Format

Send to

Choose Destination
Best Pract Res Clin Endocrinol Metab. 2011 Aug;25(4):657-69. doi: 10.1016/j.beem.2011.05.009.

Vitamin D and the brain.

Author information

1
Queensland Brain Institute, University of Queensland, St. Lucia, QLD 4072, Australia. l.harms@uq.edu.au

Abstract

Vitamin D is a member of the superfamily of nuclear steroid transcription regulators and as such, exerts transcriptional control over a large number of genes. Several other steroids, such as thyroid hormones, vitamin A, androgens and the glucocorticoids, are known as 'neurosteroids' and their role in brain development and function is well defined. It has only been in the last decade or so that vitamin D has been thought to function as a neurosteroid. In this review we have collated a diverse array of data describing the presence of vitamin D metabolites and the receptor in the brain, the evidence that vitamin D may be an important modulator of brain development, and the potential role of vitamin D in neurological and neuropsychiatric disorders.

PMID:
21872806
DOI:
10.1016/j.beem.2011.05.009
[Indexed for MEDLINE]
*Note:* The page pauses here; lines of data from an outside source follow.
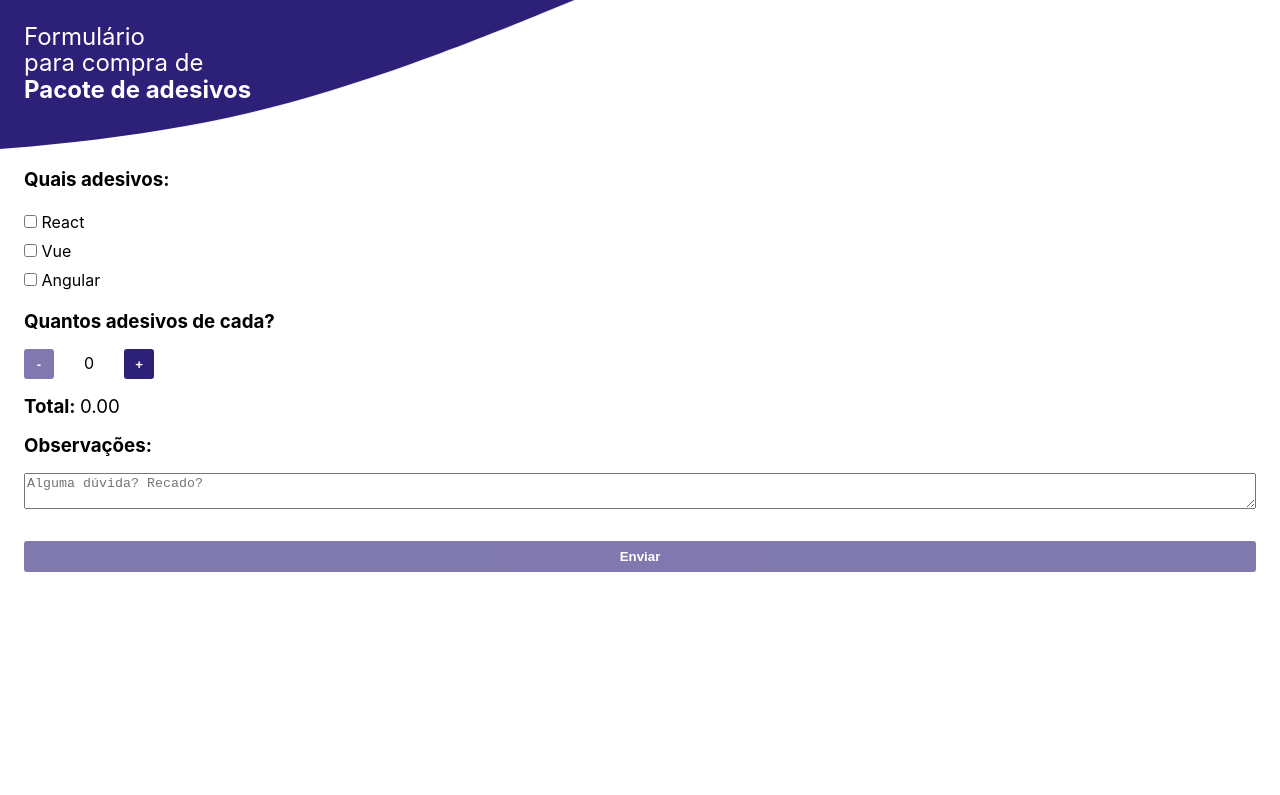
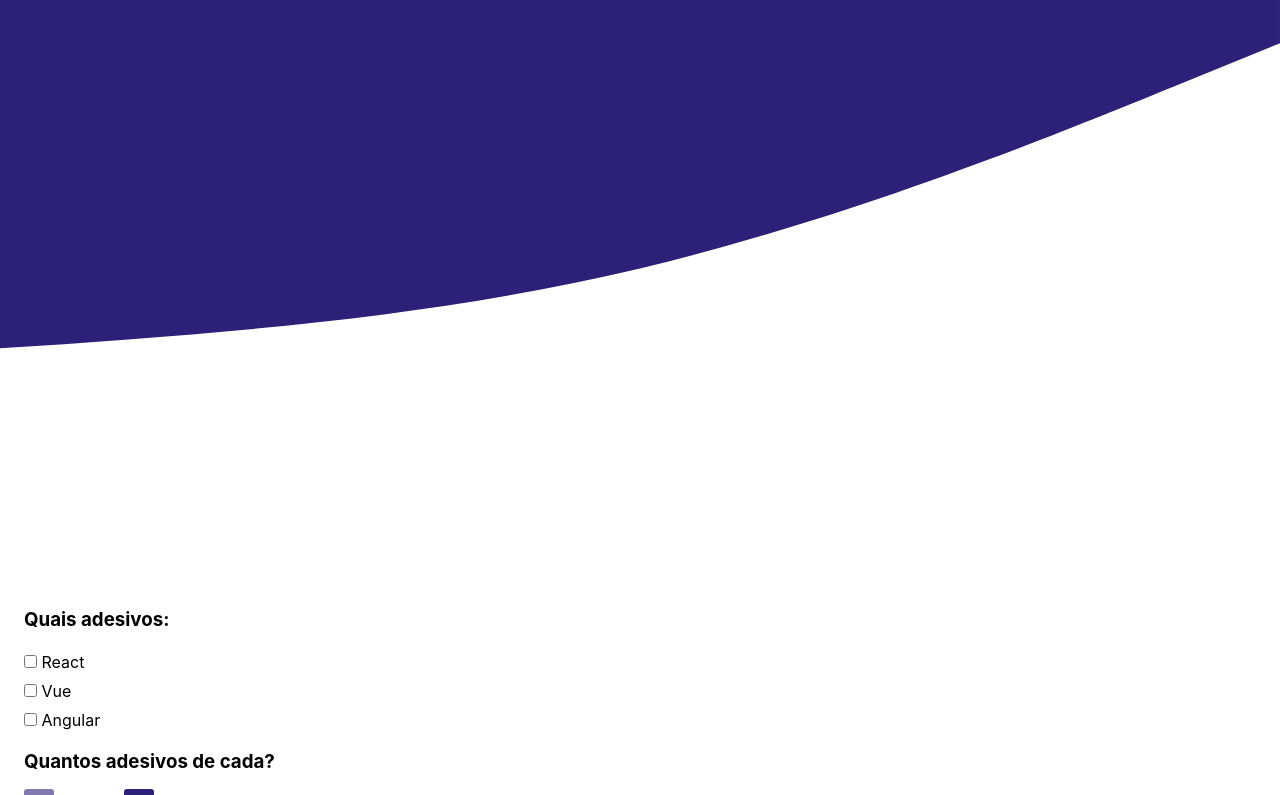
Before and after one commit to gean-ferreira/figurinhas-vue-test, a Vue app: page / in a window 1280 px wide. Shown: the top 795 px of the page. Built offline with nearby package versions, Linux system fonts and the light colour scheme.

Commit message:
REFACTOR[STYLE]: Retirando a estilizacao do app pois nao sera necessario

```diff
--- a/src/App.vue
+++ b/src/App.vue
@@ -7,13 +7,3 @@ import { RouterLink, RouterView } from "vue-router";
 
     <RouterView />
 </template>
-
-<style scoped>
-.app-img {
-  /* padding-top: 10px; */
-  height: 170px;
-  transform: scale(1.3);
-  position: fixed;
-  transform: scale(1.4);
-}
-</style>
```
Supplemental Content

Full text links

Icon for Elsevier Science
Loading ...
Support Center